* _ASSIGNED TASK_: Filter these entries down to the lines that hold the word "changed", and show each of them.

__________

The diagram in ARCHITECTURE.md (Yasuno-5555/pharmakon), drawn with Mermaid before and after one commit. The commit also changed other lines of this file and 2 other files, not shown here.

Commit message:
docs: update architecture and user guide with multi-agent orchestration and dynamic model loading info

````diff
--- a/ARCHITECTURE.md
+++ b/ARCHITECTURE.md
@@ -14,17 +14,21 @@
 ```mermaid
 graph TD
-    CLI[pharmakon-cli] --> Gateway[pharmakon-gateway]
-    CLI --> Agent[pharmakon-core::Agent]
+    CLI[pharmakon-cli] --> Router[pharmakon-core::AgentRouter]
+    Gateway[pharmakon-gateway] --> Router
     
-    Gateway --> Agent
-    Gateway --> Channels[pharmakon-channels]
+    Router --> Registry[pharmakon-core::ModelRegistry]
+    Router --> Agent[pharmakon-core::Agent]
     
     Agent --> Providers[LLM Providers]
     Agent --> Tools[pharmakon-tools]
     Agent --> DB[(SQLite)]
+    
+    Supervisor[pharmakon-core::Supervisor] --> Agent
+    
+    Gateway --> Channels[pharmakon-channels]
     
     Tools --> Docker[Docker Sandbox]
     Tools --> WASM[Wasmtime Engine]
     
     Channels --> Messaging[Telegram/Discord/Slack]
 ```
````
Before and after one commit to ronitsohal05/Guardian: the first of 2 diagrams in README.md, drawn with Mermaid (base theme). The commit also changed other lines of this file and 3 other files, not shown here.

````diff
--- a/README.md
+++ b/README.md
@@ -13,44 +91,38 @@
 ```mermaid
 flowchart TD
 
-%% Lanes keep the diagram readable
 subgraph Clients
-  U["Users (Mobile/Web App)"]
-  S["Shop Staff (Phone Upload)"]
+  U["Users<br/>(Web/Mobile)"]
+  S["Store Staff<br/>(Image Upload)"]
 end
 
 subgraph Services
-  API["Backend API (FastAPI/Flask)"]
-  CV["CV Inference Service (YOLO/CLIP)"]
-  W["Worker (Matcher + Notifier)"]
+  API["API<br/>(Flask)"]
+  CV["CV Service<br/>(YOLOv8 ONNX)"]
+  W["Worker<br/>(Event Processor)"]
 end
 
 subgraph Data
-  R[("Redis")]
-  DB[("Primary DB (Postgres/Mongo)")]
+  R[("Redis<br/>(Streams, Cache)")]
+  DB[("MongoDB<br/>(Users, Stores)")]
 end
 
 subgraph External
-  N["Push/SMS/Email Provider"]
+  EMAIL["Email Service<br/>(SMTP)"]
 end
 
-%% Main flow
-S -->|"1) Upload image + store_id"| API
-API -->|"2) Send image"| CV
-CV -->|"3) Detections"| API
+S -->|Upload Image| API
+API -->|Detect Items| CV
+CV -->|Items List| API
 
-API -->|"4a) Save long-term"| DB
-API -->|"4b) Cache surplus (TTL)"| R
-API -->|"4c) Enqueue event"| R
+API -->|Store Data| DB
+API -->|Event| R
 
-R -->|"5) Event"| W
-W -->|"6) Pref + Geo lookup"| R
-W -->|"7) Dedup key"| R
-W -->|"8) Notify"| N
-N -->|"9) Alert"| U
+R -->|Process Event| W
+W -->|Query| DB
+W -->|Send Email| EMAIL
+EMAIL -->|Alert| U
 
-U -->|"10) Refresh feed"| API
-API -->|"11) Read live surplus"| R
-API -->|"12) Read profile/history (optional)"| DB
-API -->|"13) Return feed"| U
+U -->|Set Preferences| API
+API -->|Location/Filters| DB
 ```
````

__________

* _FINISHED TASK_:
The diagram in ARCHITECTURE.md (Yasuno-5555/pharmakon), drawn with Mermaid before and after one commit. The commit also changed other lines of this file and 2 other files, not shown here.
Before and after one commit to ronitsohal05/Guardian: the first of 2 diagrams in README.md, drawn with Mermaid (base theme). The commit also changed other lines of this file and 3 other files, not shown here.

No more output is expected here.